A ruling from a United States bankruptcy court judge will allow ships from the financially distressed Hanjin Shipping Co. to dock in the United States, but it remains unclear if goods on those ships will be offloaded.
On Tuesday, the Wall St. Journal reported that Judge John Sherwood placed Hanjin under the protection of U.S. bankruptcy laws, which temporarily will prevent creditors from seizing company assets. In late August, the South Korean-based Hanjin filed for bankruptcy in Seoul Central District Court.
The Journal report said that the company’s bankruptcy filing has left some 80 Hanjin ships and approximately 500,000 containers stranded at sea. Hanjin has earmarked $90 million in an effort to try and solve the crisis, but more funding will likely be needed long term.
Leading U.S.-based retail trade groups have voiced concern over the Hanjin issue, encouraging all parties involved to work toward a solution while also seeking assistance from federal agencies.
“Retailers’ main concern is that there is millions of dollars worth of merchandise that needs to be on store shelves that could be impacted by this,” said Jonathan Gold, vp/supply chain for the National Retail Federation. “It is understandable that port terminal operators, railroads, trucking companies and others don’t want to do work for Hanjin if they are concerned they won’t get paid. However, we need all parties to work together to find solutions to move this cargo so it does not have a broader impact on the economy.”
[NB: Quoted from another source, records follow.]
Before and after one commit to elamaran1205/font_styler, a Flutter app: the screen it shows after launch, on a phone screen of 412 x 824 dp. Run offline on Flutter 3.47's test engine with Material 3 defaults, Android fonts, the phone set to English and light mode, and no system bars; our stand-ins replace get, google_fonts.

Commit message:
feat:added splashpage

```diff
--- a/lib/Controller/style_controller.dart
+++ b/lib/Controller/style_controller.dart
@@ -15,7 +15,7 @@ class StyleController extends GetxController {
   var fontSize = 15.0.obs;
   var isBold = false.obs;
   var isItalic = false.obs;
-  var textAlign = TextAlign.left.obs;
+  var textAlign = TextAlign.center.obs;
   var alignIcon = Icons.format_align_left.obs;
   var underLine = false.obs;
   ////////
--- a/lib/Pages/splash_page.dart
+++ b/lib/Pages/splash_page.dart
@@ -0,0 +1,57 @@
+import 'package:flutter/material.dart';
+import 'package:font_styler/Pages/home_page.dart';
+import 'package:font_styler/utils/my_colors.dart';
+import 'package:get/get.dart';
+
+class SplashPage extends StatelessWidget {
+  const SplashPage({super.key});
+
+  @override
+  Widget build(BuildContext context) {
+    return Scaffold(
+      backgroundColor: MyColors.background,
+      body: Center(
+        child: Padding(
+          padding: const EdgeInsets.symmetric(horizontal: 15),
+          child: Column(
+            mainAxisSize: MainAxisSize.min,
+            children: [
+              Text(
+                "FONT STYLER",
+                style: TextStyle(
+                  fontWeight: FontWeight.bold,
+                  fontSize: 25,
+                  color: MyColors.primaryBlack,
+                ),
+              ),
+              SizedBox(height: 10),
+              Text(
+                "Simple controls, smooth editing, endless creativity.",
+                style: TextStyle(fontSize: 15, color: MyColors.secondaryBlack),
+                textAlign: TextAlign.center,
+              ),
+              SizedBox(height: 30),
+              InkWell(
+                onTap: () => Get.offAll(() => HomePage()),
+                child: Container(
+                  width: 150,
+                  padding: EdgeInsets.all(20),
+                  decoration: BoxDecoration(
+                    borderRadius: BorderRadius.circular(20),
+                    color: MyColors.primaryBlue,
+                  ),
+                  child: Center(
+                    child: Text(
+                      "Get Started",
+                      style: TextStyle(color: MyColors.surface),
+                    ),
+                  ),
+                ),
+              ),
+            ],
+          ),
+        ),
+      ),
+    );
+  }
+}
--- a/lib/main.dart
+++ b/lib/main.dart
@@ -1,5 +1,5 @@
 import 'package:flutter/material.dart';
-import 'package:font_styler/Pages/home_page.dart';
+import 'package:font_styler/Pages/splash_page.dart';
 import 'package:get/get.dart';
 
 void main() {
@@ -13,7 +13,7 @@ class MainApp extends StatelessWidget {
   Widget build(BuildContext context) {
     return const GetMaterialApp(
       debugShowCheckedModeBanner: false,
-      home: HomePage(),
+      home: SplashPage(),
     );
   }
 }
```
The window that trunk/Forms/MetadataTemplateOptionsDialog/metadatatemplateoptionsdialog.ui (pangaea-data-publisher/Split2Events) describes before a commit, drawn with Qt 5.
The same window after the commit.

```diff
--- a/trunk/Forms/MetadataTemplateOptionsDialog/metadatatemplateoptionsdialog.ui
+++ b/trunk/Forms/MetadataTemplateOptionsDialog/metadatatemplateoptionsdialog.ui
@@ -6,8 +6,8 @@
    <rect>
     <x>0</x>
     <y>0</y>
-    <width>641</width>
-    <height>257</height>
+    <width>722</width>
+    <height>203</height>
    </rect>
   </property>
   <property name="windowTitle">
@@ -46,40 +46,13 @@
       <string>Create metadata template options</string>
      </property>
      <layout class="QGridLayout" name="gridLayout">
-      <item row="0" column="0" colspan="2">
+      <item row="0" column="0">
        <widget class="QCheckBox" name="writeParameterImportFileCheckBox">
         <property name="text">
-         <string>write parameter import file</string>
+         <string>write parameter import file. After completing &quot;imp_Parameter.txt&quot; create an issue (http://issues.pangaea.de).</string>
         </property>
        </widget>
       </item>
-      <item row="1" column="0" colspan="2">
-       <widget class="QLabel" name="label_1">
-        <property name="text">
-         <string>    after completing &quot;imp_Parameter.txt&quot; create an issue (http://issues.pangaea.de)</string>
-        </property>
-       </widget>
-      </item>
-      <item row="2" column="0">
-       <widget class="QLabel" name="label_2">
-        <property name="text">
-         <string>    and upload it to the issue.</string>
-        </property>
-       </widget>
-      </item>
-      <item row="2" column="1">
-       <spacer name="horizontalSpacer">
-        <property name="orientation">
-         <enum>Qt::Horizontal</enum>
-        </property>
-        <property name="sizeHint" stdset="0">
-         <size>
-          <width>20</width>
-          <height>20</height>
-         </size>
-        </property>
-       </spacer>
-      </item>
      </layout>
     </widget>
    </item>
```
Officials with the Retail Industry Leaders Association (RILA) asked U.S. Secretary of Commerce Penny Pritzker and Federal Maritime Commission Chairman Mario Cordero to use their powers to resolve the situation.
“We urge the Department of Commerce and the Federal Maritime Commission to work together with all stakeholders, including ports, cargo handlers and the South Korean government, to resolve the immediate disruption and mitigate the harms posed by the current situation,” said Sandy Kennedy, RILA president.
Eric Endres, vp/marketing with small electrics supplier Select Brands, expressed concerns about the longer-term impacts of the Hanjin bankruptcy.
“This may put more strain on availability of containers through other carriers, which could potentially impact some of the larger promotional orders that have yet to be booked or shipped,” he told homeworldbusiness.com. “We’re working as far out as we can and being proactive about making sure there will be containers and carrier space.”